$$A(x’,x_i) = \frac{p(x’) ( \Phi(\frac{bx_i}{\sigma}) – \Phi(\frac{ax_i}{\sigma}) ) }{ p(x_{i}) ( \Phi(\frac{bx’}{\sigma}) – \Phi(\frac{ax’}{\sigma})) }. $$
A good step is to check we agree with Wilkinson in the special case that $a=0,b=\infty,\sigma^2=1$. In this case, the term $$\Phi(\frac{bx_i}{\sigma}) – \Phi(\frac{ax_i}{\sigma}) = 1\Phi(x_i) = \Phi(x_i),$$ and similarly for the term in the numerator. This result crosschecks with Wilkinson. Also remember to change the initialize step 1 to choose $x_0$ from the range of interest.
The rejection rate and numerical stability
The good news for this sampler is that the mean of the truncated normal $N_{(a,b)}(\cdot; x_i,\sigma^2)$ is guaranteed to remain in the truncation interval, which means the rejection rate is not going to be problematic (unless for some reason $\sigma^2$ is unusually large, which should be designed in tandem with $\text{supp}(p)$ to avoid this issue). The rejection rate is a problem when the mean $x_i$ of the underlying, nontruncated normal is not in the interval $(a,b)$, and more elaborate algorithms exist (or use a different proposal). Another critical issue in this case is that $\Phi(\frac{bx_i}{\sigma}) – \Phi(\frac{ax_i}{\sigma})$ becomes numerically unstable, tends to zero. We would be able to get away with $x/0$ or $0/x$ in $A$, but we might also have the numerically disastrous $0/0$. Thankfully, we do not have these problems.

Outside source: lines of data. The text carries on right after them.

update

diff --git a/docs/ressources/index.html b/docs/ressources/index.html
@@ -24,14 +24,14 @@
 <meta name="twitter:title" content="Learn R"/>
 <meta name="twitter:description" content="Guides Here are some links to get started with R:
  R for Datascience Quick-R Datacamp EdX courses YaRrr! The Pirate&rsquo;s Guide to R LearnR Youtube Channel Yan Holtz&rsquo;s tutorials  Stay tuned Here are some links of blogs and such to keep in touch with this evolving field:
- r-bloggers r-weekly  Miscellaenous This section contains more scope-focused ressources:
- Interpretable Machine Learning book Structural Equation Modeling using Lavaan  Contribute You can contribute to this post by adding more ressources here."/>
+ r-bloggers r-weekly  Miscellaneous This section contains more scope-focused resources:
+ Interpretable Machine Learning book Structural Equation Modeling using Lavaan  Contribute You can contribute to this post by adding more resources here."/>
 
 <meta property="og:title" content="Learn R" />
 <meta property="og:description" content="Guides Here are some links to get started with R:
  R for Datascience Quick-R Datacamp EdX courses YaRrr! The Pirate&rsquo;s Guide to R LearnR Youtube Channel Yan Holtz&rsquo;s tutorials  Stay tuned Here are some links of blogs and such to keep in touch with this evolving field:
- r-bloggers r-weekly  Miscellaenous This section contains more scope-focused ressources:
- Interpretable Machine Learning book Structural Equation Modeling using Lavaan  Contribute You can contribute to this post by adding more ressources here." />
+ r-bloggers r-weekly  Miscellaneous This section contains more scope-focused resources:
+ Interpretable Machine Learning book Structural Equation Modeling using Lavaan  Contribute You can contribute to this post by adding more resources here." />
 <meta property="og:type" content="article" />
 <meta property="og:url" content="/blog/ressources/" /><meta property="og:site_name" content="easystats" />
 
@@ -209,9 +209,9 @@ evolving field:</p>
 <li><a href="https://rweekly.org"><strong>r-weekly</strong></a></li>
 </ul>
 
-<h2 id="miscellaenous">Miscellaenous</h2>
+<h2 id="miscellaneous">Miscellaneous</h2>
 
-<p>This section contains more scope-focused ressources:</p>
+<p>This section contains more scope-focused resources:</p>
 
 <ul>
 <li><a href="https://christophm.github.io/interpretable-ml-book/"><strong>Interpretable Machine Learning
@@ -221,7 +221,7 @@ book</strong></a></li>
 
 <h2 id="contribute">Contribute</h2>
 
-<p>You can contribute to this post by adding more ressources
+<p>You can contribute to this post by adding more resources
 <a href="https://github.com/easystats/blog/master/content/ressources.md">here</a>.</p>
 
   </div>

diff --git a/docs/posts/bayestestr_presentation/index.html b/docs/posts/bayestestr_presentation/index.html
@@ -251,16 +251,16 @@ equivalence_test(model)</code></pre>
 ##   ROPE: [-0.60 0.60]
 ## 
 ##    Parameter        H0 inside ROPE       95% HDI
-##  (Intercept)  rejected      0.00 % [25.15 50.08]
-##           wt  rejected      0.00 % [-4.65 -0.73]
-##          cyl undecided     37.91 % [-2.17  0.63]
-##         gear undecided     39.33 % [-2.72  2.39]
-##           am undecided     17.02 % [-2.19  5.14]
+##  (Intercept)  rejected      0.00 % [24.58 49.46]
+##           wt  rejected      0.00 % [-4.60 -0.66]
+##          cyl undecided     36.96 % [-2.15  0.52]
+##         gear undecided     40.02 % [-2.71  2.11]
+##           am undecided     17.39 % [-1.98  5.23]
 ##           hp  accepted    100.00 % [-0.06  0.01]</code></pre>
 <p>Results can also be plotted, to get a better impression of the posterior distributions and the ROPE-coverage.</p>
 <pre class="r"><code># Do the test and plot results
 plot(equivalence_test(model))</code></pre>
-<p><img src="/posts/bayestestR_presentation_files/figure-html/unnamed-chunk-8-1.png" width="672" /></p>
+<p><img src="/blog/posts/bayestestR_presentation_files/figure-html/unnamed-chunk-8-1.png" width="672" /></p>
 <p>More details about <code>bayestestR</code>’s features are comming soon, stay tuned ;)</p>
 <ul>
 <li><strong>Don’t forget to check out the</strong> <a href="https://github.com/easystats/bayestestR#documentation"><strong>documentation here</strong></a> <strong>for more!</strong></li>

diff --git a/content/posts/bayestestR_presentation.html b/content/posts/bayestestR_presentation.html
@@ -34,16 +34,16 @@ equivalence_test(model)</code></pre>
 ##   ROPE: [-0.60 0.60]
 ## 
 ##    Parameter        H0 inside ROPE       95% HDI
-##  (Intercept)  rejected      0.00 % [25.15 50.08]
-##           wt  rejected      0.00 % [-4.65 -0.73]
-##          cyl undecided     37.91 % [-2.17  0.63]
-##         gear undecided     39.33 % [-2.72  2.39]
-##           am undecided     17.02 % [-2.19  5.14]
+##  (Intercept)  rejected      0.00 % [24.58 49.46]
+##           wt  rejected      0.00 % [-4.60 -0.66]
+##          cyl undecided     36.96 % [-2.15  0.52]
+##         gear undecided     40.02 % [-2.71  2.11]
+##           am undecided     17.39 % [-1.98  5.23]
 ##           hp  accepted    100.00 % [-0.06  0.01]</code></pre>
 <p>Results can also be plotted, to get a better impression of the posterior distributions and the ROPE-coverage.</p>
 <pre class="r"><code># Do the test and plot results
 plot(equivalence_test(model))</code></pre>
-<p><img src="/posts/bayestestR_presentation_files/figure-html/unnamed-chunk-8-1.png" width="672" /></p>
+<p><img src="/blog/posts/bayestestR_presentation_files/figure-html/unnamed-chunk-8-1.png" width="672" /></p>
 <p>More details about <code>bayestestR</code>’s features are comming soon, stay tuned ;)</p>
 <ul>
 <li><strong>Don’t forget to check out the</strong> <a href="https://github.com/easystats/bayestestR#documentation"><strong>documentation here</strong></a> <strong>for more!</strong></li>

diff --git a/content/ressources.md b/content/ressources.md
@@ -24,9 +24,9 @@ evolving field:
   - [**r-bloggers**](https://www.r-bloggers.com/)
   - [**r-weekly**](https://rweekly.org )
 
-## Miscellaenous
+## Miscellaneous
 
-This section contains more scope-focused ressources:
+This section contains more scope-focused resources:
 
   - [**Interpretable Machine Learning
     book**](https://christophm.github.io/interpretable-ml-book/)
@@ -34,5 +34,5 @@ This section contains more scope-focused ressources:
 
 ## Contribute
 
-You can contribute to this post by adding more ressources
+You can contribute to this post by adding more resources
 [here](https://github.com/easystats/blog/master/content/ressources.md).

Conclusion
Samplers are delicate probabilistic objects, treat them with care.